  • is initially targeting low-end boxes, eg a VPS with limited cpu and memory resources, rentable for approximately $5 a month
  • is targeted at java developers that don't want the complexity of an enterprise environment
so i've reproduced something vaguely resembling the TEBM for a few asynchronous java servers, and a couple blocking implementations as a baseline, with a focus on simplicity and high concurrency, each implemented as an embedded server:
  • Jetty blocking
  • Undertow blocking
  • Jetty Async (servlet)
  • Kilim Async - a simple http server that's part of the library
  • Comsat Async - a Quasar (another fiber library) shim that integrates with a Jetty servlet
  • Undertow Async (native)
i also looked at spark-java, but the performance wasn't comparable so i haven't included it here

my test machine is a i3 at 3100Mhz with 16GB. memory didn't appear to be an issue. the test client is ApacheBench. the servers and client are run with "ulimit -n 102400", and i've used sysctl to get 64000-ish available ports. i would run each server and sweep the AB concurrency from 1000 to 20000, each AB test running for approximately 10 seconds, for a total of 40 million requests for each server (half timed, half warmup). i then waited for 60 seconds to account for any delayed effects. throughout, i crudely monitored cpu usage. keep-alive was used (without it, the connection time dominated the performance). the tests were run many times to eliminate problems and develop an understanding of the performance, but in the end only 3 sweeps for each server were needed to get "good" data

source code for the embedded servers and some scripts used for testing:


the async servers are truly async, not solely using the async APIs. for Undertow and Jetty, the request stores the request in a queue, and a worker thread (or 3) services the queue periodically and sends the response (during extensive searching i did not find an example of this behavior online). for Comsat Jetty, Comsat provides a shim that does the equivalent of the queuing, and the userspace handler runs as a fiber, ie it yields when a blocking operation is performed. Kilim Http is entirely fiber-based, ie even the network code is non-blocking. both Comsat (Quasar) and Kilim transform imperative code into fibers / coroutines by weaving the bytecode

in all cases, the async server handlers are sleeping before responding, and a single thread is responding to 1000s of connections


the chart below shows the concurrency sweep. the left axis is median requests per second, the right is max (over 3 sweeps) failures. at 20000, undertow-async is all over the place, so don't read too much into the specific number (see the discussion below). here's an interactive version of the chart

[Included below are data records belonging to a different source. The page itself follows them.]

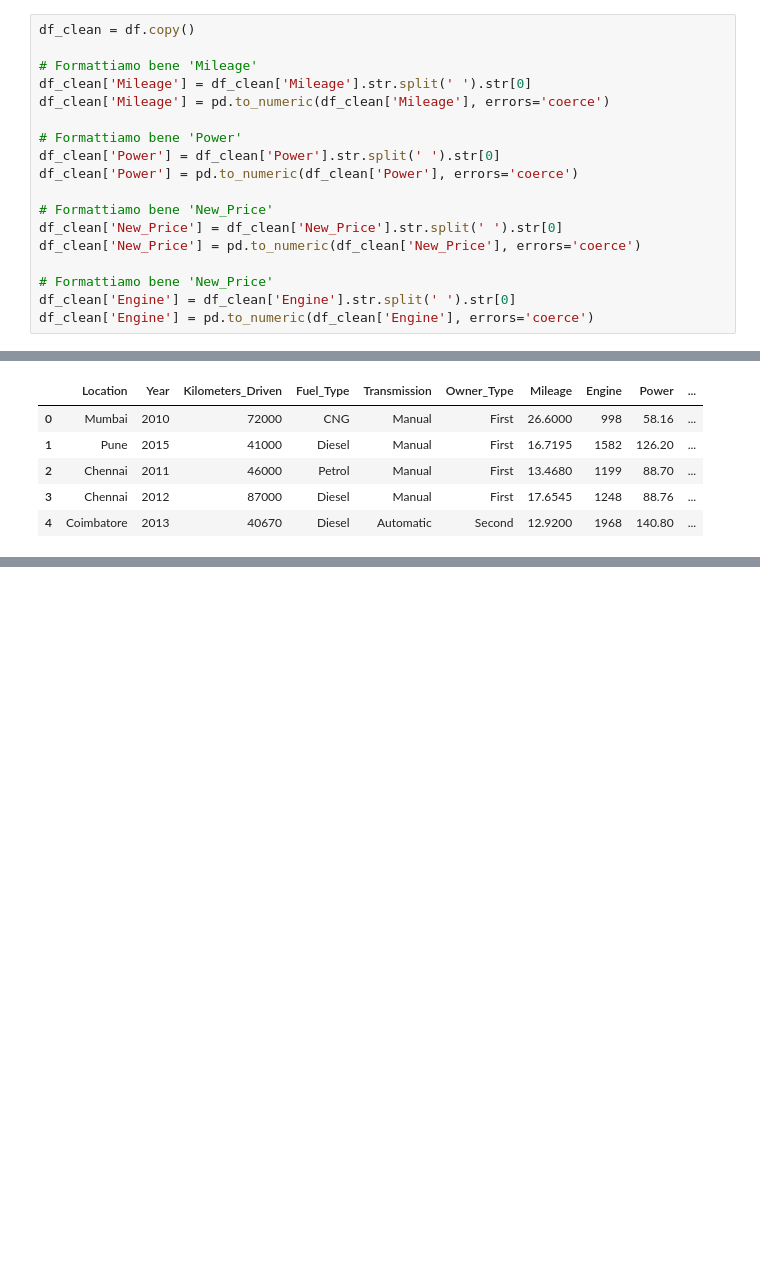
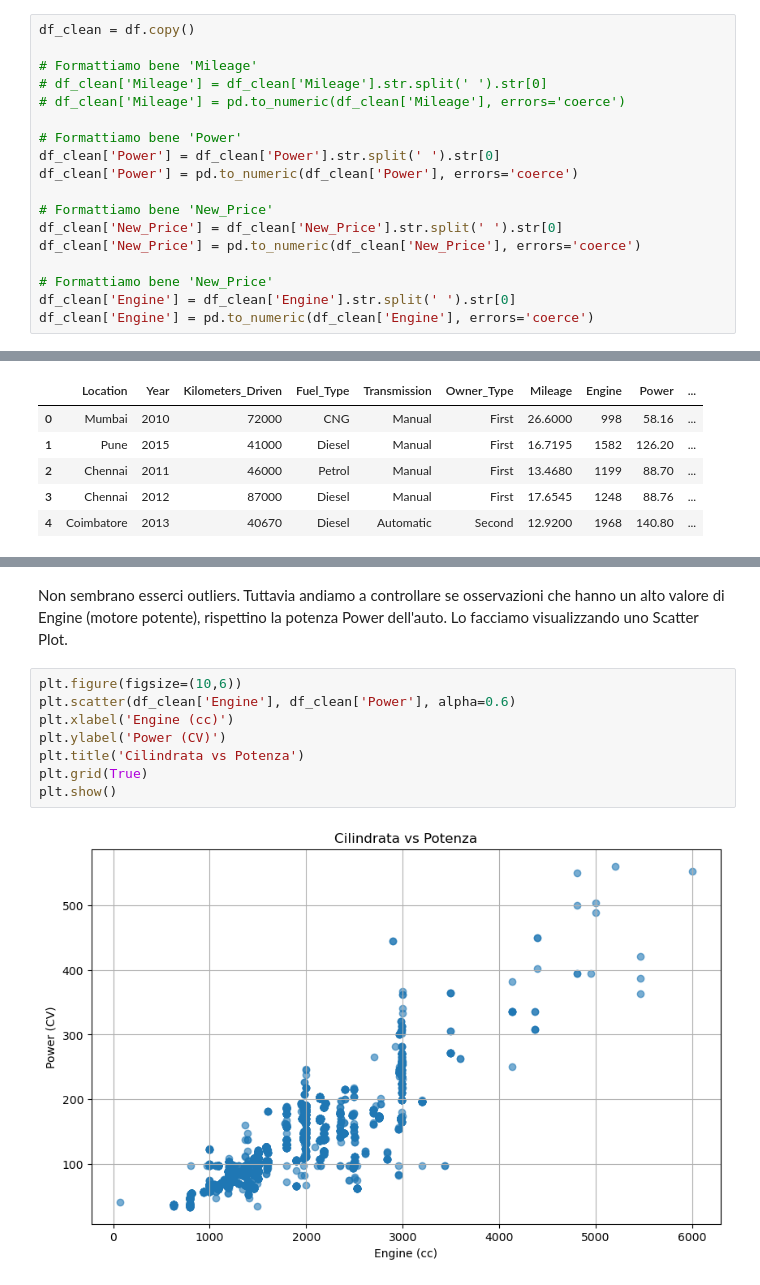
Before and after one commit to fragreco04/progetto-fad-2526, a Jupyter notebook: notebooks/drafts/part-1/francesco_draft_v1.ipynb, the cells around one changed output, grey strips where cells are left out. Cells and saved outputs as stored; diff of their text form; blank space fills up the shorter version.

Commit message:
Outliers - quasi completo

```diff
--- a/notebooks/drafts/part-1/francesco_draft_v1.ipynb
+++ b/notebooks/drafts/part-1/francesco_draft_v1.ipynb
@@ -150,8 +150,8 @@ Dataset fino a **Correzione Inconsistenze e Formattazione**:
 df_clean = df.copy()
 
 # Formattiamo bene 'Mileage'
-df_clean['Mileage'] = df_clean['Mileage'].str.split(' ').str[0]
-df_clean['Mileage'] = pd.to_numeric(df_clean['Mileage'], errors='coerce')
+# df_clean['Mileage'] = df_clean['Mileage'].str.split(' ').str[0]
+# df_clean['Mileage'] = pd.to_numeric(df_clean['Mileage'], errors='coerce')
 
 # Formattiamo bene 'Power'
 df_clean['Power'] = df_clean['Power'].str.split(' ').str[0]
@@ -239,0 +446,12 @@ df_clean.head()
+# %% [markdown]
+Non sembrano esserci outliers. Tuttavia andiamo a controllare se osservazioni che hanno un alto valore di Engine (motore potente), rispettino la potenza Power dell'auto. Lo facciamo visualizzando uno Scatter Plot.
+# %%
+plt.figure(figsize=(10,6))
+plt.scatter(df_clean['Engine'], df_clean['Power'], alpha=0.6)
+plt.xlabel('Engine (cc)')
+plt.ylabel('Power (CV)')
+plt.title('Cilindrata vs Potenza')
+plt.grid(True)
+plt.show()
+# %% [output]
+[figure, added]
```
Also changed, not shown: parts of 31 cells of this notebook, 2 other files.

Undertow, both blocking and async, excelled at absolute throughput at low concurrency (consistent with the TEBM). At higher concurrencies (both sync and async), undertow exhibited 2 issues - "receive failures" and long periods (10-20 seconds) of max-cpu when the sweep finished. neither of these is mentioned in the TEBM. In addition to these problems, the documentation for undertow was limited (i'm waiting on some more feedback from the mailing list) so i'm not planning on going further with this server

Jetty performance, for both blocking and async, was a very nice middle ground - decent low-concurrency performance and a graceful falloff at higher levels. the cost of using async was about 15% across the range (at lower concurrency my async implementation sleeps a little too long to saturate the connection, but that's an artifact of the highly artificial use of async)

Comsat added a substantial overhead on top of async Jetty, and exhibited some failures at high concurrency. i've tried several different implementations based on the documentation and code from TEBM, and all performed about the same

kilim performance was competitive with Jetty, especially at high concurrency and kilim has some nice properties - true fibers (like comsat) so handlers are simple to write, the server itself is fiber-based (unlike Comsat) so blocking IO isn't a problem (async IO can be used in Jetty, but is a pain). however, the server is fairly primitive feature-wise, so at the least another server would be needed to proxy it. i have a working integration with my database that's very elegant, and i'll keep that, but want to add a more versatile server as well


  • Kilim offers competitive performance and the advantages of a true fiber-based server
  • Jetty Async offers a good mix of features, performance, and ease of use
  • Comsat performance was underwhelming, but the ability to shim fibers with servlets isn't (i haven't looked at the source, but my understanding is that it's a pretty simple and elegant hack) and i may investigate using Quasar in my database
  • undertow seems very capable, but isn't accessible to non-experts (or at least, not to me)
i'll be using Kilim and Jetty for my demo


  • i'm not an expert
  • ApacheBench doesn't rate-limit connections, so the results aren't necessarily apples-to-apples (ie, faster servers get worked "harder")
  • at least the undertow handlers could saturate ApacheBench at low concurrencies, and running a second instance of AB increased throughput (120000 requests per second). not the focus of this study, so the results above use only a single AB
  • pull requests are welcome (though part of my need is for my demo to be easy for potential users to understand, so i probably won't integrate solutions that greatly increase complexity)

1 comment:

Anonymous said...

Hi, thanks for your benchmark work, I think more of this is needed in general.

I started from your work and built a new set of benchmarks, you can find the post here: